**Instructions to follow**
Look through the data below and, wherever a line carries the word "from", please copy that line.

**Change detection data**
"""
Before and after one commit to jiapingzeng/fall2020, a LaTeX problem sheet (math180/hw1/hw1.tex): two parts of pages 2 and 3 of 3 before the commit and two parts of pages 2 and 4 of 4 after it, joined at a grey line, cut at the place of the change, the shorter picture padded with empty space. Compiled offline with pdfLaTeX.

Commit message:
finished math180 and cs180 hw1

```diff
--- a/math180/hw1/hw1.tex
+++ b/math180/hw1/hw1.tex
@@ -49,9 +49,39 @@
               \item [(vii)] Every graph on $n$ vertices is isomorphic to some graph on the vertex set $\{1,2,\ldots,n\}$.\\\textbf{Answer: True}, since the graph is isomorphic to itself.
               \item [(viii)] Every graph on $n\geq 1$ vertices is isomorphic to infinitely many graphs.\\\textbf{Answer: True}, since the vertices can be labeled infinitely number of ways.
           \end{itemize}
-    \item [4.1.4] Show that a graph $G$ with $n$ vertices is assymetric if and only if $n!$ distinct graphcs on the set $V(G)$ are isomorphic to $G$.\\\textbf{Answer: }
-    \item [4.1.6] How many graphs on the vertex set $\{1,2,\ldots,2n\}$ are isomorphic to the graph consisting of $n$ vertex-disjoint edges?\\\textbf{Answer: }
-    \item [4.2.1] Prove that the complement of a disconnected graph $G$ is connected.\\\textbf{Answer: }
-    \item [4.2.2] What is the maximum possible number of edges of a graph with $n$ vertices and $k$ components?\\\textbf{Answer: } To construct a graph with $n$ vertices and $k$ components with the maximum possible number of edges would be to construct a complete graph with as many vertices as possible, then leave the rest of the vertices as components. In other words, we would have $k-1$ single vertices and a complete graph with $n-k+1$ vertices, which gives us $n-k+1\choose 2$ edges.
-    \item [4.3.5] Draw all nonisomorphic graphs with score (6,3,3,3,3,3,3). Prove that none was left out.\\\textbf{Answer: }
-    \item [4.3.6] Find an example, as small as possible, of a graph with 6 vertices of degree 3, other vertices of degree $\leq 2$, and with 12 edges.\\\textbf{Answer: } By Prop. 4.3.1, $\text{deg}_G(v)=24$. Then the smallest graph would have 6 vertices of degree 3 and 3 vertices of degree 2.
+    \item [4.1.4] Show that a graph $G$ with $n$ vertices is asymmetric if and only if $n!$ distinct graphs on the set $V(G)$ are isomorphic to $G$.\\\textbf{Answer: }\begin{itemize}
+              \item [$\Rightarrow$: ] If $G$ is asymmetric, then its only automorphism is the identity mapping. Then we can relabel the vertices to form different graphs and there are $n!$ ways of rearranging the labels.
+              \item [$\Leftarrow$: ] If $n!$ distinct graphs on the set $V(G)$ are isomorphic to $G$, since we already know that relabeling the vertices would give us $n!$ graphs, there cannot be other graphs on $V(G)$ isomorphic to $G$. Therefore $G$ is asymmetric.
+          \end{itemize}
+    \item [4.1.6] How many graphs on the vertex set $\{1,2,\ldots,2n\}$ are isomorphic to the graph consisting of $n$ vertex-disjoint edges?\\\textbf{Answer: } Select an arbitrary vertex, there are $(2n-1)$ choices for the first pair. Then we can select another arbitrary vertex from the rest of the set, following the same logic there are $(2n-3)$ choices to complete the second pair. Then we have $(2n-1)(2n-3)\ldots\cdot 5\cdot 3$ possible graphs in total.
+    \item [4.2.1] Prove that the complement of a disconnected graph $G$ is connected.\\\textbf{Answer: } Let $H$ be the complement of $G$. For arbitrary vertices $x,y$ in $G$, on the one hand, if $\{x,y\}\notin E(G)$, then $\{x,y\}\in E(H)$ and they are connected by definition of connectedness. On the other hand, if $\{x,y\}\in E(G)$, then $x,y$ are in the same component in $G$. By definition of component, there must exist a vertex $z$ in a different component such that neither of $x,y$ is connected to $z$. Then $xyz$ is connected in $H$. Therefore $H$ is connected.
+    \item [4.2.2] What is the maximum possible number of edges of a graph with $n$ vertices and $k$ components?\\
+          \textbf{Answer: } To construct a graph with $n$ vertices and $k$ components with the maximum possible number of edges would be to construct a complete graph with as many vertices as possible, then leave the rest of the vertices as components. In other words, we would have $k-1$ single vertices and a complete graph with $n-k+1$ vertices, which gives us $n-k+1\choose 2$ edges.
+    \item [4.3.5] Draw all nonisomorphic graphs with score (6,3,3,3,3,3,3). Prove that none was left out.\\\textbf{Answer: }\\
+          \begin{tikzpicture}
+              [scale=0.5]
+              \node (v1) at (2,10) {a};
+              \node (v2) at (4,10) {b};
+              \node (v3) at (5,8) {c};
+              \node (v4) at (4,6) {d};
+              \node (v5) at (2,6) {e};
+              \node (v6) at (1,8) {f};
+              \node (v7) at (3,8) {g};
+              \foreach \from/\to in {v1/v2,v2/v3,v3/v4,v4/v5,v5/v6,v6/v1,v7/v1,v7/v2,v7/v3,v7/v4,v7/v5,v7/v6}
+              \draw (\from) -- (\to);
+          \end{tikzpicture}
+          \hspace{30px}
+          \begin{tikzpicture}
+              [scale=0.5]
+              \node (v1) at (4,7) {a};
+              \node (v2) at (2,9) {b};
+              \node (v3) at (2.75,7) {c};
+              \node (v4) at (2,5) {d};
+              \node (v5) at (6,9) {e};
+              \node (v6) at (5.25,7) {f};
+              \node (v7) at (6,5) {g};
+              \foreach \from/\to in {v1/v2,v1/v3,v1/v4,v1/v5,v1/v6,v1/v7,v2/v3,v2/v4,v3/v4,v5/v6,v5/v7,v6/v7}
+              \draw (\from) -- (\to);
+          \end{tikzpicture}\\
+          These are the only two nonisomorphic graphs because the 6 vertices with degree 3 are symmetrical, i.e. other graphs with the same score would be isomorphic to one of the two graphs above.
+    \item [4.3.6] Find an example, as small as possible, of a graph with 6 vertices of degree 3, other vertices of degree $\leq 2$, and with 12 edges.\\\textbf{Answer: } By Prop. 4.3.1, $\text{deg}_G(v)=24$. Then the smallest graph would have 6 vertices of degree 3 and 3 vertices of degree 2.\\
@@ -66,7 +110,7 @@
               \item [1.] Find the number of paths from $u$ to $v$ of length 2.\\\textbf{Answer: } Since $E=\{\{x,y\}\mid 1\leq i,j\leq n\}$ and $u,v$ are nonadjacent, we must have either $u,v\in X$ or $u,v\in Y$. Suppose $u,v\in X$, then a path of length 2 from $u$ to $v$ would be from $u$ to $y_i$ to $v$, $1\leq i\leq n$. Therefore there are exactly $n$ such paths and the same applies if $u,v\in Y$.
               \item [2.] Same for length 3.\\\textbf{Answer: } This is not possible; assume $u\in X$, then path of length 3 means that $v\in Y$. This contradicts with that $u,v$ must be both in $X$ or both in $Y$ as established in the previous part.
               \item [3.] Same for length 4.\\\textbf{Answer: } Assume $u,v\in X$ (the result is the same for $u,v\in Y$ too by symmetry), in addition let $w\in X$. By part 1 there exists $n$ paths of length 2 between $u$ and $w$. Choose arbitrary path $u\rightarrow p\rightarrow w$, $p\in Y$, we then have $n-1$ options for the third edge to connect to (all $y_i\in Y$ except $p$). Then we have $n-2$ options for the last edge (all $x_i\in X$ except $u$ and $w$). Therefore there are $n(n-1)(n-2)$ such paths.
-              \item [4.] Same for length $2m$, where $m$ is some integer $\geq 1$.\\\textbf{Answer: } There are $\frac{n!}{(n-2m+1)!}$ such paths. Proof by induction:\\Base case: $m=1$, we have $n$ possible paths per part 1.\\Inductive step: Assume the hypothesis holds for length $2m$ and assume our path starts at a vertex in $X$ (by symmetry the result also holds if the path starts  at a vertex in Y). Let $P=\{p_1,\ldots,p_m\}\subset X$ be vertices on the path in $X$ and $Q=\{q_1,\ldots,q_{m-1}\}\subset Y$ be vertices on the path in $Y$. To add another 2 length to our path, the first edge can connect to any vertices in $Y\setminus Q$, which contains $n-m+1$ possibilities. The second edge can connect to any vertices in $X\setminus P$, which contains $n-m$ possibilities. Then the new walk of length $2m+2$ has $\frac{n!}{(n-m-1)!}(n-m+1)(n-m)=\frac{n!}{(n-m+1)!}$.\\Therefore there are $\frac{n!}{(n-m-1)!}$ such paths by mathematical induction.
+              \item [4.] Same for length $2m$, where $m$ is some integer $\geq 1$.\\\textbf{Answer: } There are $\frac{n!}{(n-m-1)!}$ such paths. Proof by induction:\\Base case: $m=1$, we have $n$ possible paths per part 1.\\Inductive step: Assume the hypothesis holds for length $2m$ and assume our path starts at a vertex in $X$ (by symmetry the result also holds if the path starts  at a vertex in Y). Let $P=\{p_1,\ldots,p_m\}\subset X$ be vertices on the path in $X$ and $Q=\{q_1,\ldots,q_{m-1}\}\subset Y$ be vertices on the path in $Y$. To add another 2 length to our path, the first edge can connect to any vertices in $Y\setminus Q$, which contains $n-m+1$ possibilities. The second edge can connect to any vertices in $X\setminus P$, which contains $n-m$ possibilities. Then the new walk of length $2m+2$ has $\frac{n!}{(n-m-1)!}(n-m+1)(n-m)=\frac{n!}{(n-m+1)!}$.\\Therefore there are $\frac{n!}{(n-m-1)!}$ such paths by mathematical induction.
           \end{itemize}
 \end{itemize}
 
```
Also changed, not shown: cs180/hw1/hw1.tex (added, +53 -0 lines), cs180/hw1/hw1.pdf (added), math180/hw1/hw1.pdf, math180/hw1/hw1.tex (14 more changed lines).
"""
**Task response**
+    \item [4.1.6] How many graphs on the vertex set $\{1,2,\ldots,2n\}$ are isomorphic to the graph consisting of $n$ vertex-disjoint edges?\\\textbf{Answer: } Select an arbitrary vertex, there are $(2n-1)$ choices for the first pair. Then we can select another arbitrary vertex from the rest of the set, following the same logic there are $(2n-3)$ choices to complete the second pair. Then we have $(2n-1)(2n-3)\ldots\cdot 5\cdot 3$ possible graphs in total.
+              \foreach \from/\to in {v1/v2,v2/v3,v3/v4,v4/v5,v5/v6,v6/v1,v7/v1,v7/v2,v7/v3,v7/v4,v7/v5,v7/v6}
+              \draw (\from) -- (\to);
+              \foreach \from/\to in {v1/v2,v1/v3,v1/v4,v1/v5,v1/v6,v1/v7,v2/v3,v2/v4,v3/v4,v5/v6,v5/v7,v6/v7}
+              \draw (\from) -- (\to);
               \item [1.] Find the number of paths from $u$ to $v$ of length 2.\\\textbf{Answer: } Since $E=\{\{x,y\}\mid 1\leq i,j\leq n\}$ and $u,v$ are nonadjacent, we must have either $u,v\in X$ or $u,v\in Y$. Suppose $u,v\in X$, then a path of length 2 from $u$ to $v$ would be from $u$ to $y_i$ to $v$, $1\leq i\leq n$. Therefore there are exactly $n$ such paths and the same applies if $u,v\in Y$.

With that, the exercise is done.